What the task requires: Check every line below for the string "interface", and copy the lines that contain it.
Records shown Block Start
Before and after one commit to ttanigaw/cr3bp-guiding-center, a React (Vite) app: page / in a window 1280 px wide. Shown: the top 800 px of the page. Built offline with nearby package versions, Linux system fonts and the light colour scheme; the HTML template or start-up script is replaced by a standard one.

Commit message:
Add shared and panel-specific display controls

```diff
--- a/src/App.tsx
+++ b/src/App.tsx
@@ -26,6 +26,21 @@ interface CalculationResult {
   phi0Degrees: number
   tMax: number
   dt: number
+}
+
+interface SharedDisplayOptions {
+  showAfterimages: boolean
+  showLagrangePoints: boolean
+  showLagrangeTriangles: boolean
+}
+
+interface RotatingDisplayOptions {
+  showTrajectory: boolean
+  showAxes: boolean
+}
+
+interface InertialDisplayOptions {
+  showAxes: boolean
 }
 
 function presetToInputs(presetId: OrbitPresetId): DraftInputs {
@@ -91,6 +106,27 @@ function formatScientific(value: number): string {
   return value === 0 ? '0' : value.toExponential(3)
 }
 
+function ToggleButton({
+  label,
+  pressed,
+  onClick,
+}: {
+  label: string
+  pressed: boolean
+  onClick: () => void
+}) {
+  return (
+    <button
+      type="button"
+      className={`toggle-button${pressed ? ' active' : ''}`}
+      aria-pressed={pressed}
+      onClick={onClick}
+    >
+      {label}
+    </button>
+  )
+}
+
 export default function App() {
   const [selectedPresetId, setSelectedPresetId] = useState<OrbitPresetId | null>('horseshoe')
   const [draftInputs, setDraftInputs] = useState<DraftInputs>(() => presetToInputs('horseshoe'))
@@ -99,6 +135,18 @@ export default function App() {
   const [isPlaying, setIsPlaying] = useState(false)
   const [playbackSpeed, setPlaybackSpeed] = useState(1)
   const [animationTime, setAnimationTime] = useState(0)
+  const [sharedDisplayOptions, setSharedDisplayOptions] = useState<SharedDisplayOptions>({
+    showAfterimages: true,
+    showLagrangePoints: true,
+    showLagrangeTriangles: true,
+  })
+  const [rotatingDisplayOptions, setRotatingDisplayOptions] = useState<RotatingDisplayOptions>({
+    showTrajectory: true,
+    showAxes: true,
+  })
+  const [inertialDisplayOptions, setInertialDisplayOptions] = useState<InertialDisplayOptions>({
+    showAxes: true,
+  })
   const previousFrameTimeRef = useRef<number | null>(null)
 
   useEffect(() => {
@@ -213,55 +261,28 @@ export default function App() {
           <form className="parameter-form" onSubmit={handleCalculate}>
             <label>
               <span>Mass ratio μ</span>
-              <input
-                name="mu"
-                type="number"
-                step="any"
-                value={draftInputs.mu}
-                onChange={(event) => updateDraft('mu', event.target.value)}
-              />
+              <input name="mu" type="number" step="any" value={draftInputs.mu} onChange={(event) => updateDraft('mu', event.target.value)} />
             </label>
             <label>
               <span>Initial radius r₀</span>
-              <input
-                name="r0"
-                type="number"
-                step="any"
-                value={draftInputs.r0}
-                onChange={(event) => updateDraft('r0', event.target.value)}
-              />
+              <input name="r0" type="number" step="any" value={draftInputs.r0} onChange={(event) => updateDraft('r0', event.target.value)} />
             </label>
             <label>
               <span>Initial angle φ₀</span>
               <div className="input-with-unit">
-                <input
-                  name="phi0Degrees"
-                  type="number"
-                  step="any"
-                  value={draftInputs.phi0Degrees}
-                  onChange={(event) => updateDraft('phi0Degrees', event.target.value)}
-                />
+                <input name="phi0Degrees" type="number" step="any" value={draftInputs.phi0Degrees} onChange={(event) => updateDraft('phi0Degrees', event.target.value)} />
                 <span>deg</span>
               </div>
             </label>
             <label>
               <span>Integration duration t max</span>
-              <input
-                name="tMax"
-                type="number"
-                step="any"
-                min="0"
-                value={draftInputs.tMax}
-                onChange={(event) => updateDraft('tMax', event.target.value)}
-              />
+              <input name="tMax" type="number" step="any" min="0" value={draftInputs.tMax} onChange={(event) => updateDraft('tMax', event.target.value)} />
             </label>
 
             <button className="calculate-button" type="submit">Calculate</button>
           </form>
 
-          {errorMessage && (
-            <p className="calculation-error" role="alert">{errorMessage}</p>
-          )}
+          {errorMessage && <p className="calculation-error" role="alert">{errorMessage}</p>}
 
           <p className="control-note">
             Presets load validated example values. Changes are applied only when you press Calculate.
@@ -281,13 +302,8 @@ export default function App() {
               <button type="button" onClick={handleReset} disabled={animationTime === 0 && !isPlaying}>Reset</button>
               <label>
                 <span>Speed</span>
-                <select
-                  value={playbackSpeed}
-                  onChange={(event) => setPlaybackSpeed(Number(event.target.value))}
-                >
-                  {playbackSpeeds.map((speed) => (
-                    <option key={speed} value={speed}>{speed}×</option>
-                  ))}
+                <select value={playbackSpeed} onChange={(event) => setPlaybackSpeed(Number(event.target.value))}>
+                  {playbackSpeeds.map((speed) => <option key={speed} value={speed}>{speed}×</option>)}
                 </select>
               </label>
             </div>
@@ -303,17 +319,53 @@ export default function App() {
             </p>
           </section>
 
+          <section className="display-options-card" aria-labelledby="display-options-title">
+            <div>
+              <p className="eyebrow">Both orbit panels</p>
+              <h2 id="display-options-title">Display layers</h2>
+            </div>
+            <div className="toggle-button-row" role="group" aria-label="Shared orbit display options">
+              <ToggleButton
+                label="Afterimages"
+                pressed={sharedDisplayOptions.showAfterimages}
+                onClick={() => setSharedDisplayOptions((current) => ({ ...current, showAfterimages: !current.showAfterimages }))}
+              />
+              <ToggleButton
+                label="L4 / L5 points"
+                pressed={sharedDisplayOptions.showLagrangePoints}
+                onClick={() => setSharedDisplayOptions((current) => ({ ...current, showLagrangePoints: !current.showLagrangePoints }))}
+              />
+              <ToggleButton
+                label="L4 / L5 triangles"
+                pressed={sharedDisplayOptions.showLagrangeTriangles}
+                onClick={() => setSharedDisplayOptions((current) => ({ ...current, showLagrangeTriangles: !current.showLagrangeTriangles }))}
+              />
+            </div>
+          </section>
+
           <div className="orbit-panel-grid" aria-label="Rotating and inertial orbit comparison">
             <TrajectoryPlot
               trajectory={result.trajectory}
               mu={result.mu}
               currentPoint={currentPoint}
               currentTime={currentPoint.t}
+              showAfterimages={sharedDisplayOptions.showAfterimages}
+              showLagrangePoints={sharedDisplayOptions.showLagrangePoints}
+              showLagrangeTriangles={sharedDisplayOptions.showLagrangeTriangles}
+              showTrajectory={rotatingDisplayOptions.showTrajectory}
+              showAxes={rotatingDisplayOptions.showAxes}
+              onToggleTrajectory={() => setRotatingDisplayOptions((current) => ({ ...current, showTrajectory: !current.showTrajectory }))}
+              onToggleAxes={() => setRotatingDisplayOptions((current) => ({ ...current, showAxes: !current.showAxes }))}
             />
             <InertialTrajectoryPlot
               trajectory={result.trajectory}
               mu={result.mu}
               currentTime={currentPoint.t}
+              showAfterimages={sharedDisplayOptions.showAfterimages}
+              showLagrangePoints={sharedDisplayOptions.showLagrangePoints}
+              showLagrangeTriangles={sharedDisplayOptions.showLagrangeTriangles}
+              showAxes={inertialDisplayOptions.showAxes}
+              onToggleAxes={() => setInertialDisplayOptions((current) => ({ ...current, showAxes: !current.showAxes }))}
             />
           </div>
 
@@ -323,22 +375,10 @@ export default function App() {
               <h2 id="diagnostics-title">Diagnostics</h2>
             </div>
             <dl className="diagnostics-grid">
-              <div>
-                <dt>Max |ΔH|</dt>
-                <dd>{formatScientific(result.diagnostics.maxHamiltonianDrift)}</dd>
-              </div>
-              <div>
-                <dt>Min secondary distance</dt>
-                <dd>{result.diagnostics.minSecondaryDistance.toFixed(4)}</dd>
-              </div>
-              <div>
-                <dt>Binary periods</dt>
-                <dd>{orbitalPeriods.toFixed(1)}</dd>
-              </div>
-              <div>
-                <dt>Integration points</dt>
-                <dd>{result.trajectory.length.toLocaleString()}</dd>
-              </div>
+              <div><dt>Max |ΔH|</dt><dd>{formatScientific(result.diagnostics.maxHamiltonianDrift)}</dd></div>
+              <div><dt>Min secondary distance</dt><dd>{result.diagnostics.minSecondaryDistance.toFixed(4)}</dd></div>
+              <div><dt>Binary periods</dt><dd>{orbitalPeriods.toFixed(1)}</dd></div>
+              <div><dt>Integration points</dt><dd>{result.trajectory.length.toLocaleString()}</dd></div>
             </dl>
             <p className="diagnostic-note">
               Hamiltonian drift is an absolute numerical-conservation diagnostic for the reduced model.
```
Records shown Block End
Solution:
@@ -26,6 +26,21 @@ interface CalculationResult {
+interface SharedDisplayOptions {
+interface RotatingDisplayOptions {
+interface InertialDisplayOptions {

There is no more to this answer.